There is an DSL router at work which I’m sure is sentient. It’s 100% reliable for months on end and then once in a while, always when I’m out of the office, it decides to crash and drop the Internet connection. The only solution is of course to turn it off and on again; which means visiting the office at the most inconvenient times possible.
I would spend some money from the IT budget to get it replaced but with us moving to a leased line in the near future and it only failing every few months, it’s really not worth it. Being a sysadmin, the natural solution was to write a shell script.
Disclaimer: I am not a shell script guru. I take no responsibility for any exploding routers or other hilarious events that may transpire as a result of the use of these scripts.
The first part of the script does the actual logging in and rebooting. I must admit I had no idea how to do this part, but found the solution in this nixcraft forum thread. It uses
expect so make sure this is installed on your system. I saved it as
reboot.sh, but call it whatever you like, just remember to change the reference to it in the next script.
This second part runs in an infinite loop (the good kind, honest!), checking it can reach an IP address on the Internet every 5 seconds (I recommend using your ISP’s next hop router). If it can’t then it retries for at least 2 minutes (usually around 3-4) and then runs the router reboot script and sleeps for 10 minutes before doing anything else.
If you happen to be using a systemd based Linux distribution like CentOS 7, here’s a bonus part for you to get the script running as a service. I saved this as
/usr/lib/systemd/system/routerreboot.service then ran
systemctl start routerreboot.service to start it and

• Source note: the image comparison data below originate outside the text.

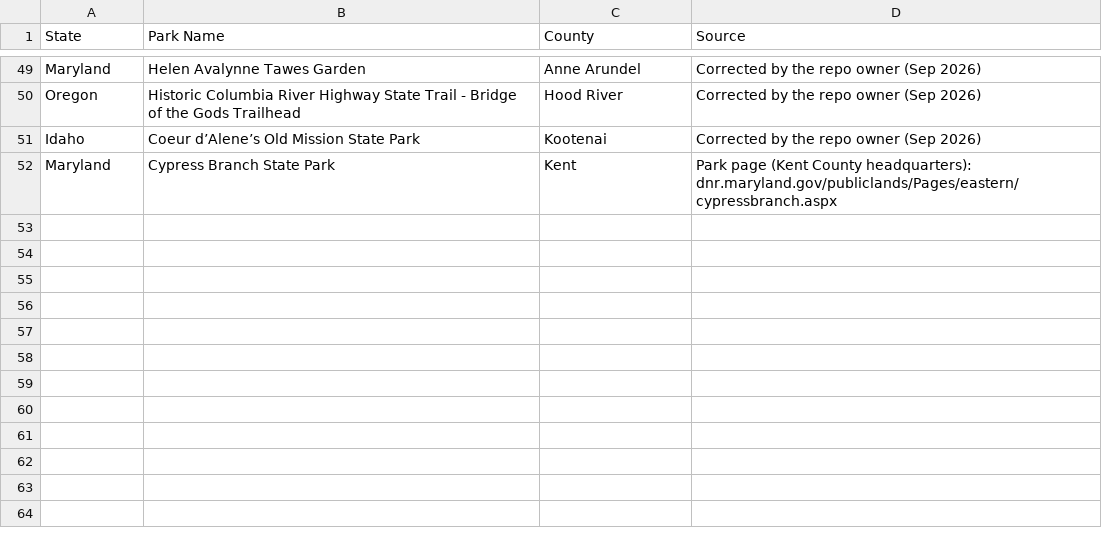
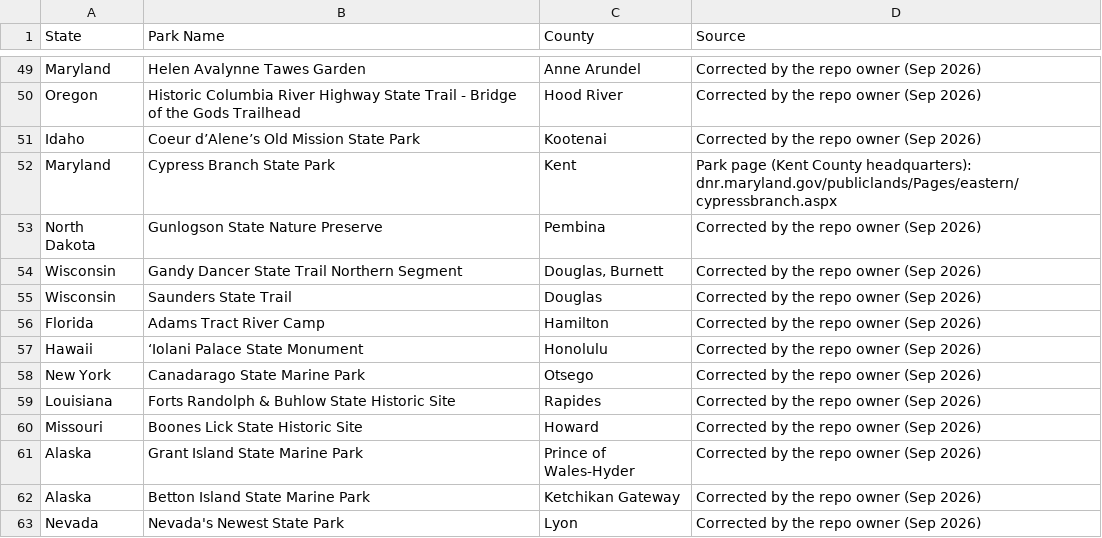
Before and after one commit to Tim-Army/State-Parks, a CSV file: scrape/county-overrides.csv, drawn as a sheet; only a part is shown, gaps mark what is left out.

```diff
--- a/scrape/county-overrides.csv
+++ b/scrape/county-overrides.csv
@@ -52 +52,12 @@ Idaho,Coeur d’Alene’s Old Mission State Park,Kootenai,Corrected by the repo
 Maryland,Cypress Branch State Park,Kent,Park page (Kent County headquarters): dnr.maryland.gov/publiclands/Pages/eastern/cypressbranch.aspx
+North Dakota,Gunlogson State Nature Preserve,Pembina,Corrected by the repo owner (Sep 2026)
+Wisconsin,Gandy Dancer State Trail Northern Segment,"Douglas, Burnett",Corrected by the repo owner (Sep 2026)
+Wisconsin,Saunders State Trail,Douglas,Corrected by the repo owner (Sep 2026)
+Florida,Adams Tract River Camp,Hamilton,Corrected by the repo owner (Sep 2026)
+Hawaii,ʻIolani Palace State Monument,Honolulu,Corrected by the repo owner (Sep 2026)
+New York,Canadarago State Marine Park,Otsego,Corrected by the repo owner (Sep 2026)
+Louisiana,Forts Randolph & Buhlow State Historic Site,Rapides,Corrected by the repo owner (Sep 2026)
+Missouri,Boones Lick State Historic Site,Howard,Corrected by the repo owner (Sep 2026)
+Alaska,Grant Island State Marine Park,Prince of Wales-Hyder,Corrected by the repo owner (Sep 2026)
+Alaska,Betton Island State Marine Park,Ketchikan Gateway,Corrected by the repo owner (Sep 2026)
+Nevada,Nevada's Newest State Park,Lyon,Corrected by the repo owner (Sep 2026)
```
Also changed, not shown: parks.csv, 2 other files.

systemctl enable routerreboot.service to make sure it starts after a reboot of the server.